Tell how many lines in the data contain the string "Lara", using a single number as the whole reply.

• **STUDY MATERIAL**
<<<<

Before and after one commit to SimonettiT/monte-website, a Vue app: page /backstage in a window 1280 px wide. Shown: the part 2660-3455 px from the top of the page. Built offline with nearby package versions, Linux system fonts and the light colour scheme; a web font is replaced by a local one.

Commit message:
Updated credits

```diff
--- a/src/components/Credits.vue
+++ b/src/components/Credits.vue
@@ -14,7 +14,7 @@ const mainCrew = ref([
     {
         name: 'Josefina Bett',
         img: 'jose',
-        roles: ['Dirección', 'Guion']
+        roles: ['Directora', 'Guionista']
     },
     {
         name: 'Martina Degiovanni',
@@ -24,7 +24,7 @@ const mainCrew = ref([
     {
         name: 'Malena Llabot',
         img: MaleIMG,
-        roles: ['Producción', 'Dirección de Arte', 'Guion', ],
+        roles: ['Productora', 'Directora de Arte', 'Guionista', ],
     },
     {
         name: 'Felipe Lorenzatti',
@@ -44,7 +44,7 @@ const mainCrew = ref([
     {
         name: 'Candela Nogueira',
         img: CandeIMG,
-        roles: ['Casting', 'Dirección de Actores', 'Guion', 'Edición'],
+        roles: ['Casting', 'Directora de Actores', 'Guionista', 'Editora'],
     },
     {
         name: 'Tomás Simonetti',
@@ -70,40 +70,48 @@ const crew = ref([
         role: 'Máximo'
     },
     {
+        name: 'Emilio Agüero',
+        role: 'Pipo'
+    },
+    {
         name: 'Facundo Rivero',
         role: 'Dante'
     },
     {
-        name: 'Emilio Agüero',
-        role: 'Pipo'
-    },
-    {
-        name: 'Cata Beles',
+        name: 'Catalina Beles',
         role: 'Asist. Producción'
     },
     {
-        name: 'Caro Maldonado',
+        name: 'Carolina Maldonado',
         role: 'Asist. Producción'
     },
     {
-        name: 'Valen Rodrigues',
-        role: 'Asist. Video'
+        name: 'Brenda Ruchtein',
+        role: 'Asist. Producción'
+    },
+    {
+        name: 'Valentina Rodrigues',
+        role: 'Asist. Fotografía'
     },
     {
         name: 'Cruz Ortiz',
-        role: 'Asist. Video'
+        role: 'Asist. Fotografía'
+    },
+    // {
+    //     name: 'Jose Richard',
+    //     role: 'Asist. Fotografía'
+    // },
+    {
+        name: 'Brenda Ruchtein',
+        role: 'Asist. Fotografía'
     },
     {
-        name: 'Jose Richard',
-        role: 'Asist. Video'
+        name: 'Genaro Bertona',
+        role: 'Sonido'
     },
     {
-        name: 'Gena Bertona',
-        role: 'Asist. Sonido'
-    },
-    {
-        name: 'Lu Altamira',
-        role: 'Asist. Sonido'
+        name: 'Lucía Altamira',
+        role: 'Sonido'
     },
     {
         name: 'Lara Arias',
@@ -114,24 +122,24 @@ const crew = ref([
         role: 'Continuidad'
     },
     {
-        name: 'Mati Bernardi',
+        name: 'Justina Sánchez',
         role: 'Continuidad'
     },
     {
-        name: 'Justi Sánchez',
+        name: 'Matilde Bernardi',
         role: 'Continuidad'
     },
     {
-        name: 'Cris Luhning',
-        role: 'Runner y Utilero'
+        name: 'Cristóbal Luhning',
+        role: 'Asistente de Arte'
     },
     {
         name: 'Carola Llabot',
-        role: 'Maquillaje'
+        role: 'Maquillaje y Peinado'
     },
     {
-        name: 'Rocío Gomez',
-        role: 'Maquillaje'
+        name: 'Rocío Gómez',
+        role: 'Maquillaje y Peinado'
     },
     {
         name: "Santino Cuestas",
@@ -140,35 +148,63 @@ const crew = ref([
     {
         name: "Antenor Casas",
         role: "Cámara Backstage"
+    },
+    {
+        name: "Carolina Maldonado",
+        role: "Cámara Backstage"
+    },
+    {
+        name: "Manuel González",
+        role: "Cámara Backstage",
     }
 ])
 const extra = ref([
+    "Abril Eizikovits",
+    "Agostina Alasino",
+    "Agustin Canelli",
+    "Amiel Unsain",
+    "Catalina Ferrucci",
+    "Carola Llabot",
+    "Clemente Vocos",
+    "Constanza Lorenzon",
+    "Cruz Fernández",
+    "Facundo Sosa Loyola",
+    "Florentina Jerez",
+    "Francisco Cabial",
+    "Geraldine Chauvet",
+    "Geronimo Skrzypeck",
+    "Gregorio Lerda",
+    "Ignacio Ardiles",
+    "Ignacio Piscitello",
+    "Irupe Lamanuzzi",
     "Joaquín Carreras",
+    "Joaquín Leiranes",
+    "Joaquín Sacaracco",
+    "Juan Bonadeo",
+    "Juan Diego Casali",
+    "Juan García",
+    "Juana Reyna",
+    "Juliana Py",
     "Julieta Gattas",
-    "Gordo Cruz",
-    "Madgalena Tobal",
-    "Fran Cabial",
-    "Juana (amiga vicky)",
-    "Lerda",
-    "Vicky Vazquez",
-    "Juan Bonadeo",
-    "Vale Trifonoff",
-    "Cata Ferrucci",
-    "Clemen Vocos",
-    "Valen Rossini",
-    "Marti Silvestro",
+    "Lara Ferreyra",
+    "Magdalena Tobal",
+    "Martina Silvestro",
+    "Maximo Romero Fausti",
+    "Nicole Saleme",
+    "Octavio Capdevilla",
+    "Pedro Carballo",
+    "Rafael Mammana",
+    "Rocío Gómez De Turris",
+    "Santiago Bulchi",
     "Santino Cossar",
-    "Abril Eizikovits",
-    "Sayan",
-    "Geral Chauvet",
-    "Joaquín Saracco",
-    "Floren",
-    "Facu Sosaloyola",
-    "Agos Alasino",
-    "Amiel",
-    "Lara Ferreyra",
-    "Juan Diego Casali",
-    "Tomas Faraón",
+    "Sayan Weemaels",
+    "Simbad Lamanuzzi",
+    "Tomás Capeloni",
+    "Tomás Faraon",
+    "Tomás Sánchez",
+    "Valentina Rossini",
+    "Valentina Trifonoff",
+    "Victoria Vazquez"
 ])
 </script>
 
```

>>>>
<<<<

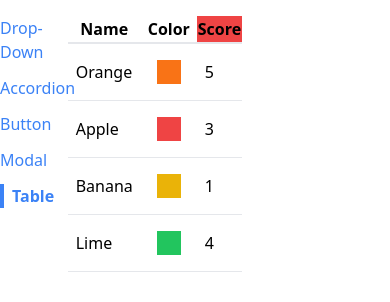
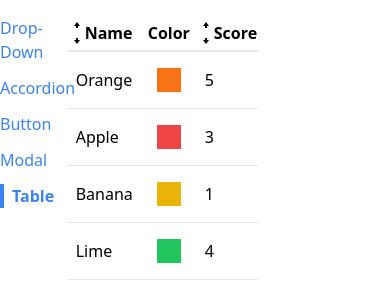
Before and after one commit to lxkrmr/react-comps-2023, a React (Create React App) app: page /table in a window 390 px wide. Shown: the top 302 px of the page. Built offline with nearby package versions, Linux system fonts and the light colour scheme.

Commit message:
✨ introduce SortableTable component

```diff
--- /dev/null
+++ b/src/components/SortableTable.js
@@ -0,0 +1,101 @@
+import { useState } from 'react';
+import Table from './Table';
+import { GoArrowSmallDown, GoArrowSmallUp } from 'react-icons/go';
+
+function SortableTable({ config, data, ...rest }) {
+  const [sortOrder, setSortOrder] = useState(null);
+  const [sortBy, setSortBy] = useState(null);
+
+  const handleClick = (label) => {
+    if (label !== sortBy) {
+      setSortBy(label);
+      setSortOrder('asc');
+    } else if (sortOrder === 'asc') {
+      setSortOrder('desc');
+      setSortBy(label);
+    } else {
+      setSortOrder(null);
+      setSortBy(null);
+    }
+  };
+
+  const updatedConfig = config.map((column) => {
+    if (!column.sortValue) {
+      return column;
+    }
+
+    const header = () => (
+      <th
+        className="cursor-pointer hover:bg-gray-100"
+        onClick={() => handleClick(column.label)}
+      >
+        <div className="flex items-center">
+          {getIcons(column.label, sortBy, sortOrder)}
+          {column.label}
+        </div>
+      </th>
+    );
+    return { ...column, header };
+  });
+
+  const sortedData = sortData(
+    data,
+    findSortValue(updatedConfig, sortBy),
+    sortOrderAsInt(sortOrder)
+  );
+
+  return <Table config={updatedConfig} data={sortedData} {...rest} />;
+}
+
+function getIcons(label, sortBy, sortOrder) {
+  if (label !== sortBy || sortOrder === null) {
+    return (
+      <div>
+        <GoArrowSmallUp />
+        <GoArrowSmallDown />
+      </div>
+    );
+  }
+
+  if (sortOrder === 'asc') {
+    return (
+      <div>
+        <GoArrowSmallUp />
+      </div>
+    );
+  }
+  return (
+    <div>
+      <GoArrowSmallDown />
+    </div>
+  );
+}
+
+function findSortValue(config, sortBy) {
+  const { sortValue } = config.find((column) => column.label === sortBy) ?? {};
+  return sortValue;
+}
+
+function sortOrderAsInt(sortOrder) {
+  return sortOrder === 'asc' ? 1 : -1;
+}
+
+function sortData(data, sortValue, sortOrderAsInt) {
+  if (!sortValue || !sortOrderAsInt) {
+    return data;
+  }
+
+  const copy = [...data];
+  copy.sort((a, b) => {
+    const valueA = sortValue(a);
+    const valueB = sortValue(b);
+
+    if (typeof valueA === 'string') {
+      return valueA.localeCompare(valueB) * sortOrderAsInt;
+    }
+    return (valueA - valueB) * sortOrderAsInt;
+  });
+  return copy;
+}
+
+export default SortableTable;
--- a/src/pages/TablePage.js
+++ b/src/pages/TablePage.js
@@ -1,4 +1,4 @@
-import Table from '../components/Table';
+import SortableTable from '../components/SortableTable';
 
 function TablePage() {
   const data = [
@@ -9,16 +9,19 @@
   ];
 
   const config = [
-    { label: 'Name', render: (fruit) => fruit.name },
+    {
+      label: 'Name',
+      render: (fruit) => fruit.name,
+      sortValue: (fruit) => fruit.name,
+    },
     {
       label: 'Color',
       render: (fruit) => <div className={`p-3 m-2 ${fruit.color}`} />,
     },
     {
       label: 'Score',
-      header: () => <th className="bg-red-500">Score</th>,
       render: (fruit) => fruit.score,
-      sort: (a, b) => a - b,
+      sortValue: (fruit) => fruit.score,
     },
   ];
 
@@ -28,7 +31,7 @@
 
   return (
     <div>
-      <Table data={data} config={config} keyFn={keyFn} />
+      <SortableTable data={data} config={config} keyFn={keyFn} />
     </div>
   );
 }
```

>>>>
<<<<

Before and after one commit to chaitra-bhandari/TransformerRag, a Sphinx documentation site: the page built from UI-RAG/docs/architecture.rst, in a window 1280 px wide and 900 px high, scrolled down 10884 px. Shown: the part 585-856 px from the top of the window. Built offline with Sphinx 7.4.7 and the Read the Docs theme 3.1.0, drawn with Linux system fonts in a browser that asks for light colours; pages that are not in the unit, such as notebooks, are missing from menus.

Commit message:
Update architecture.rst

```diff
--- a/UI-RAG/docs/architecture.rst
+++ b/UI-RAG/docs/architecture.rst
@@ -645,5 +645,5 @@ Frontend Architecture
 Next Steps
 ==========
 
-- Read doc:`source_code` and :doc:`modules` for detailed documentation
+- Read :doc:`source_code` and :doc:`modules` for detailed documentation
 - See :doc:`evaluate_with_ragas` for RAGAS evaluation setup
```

>>>>

• **EXERCISE ANSWER**
3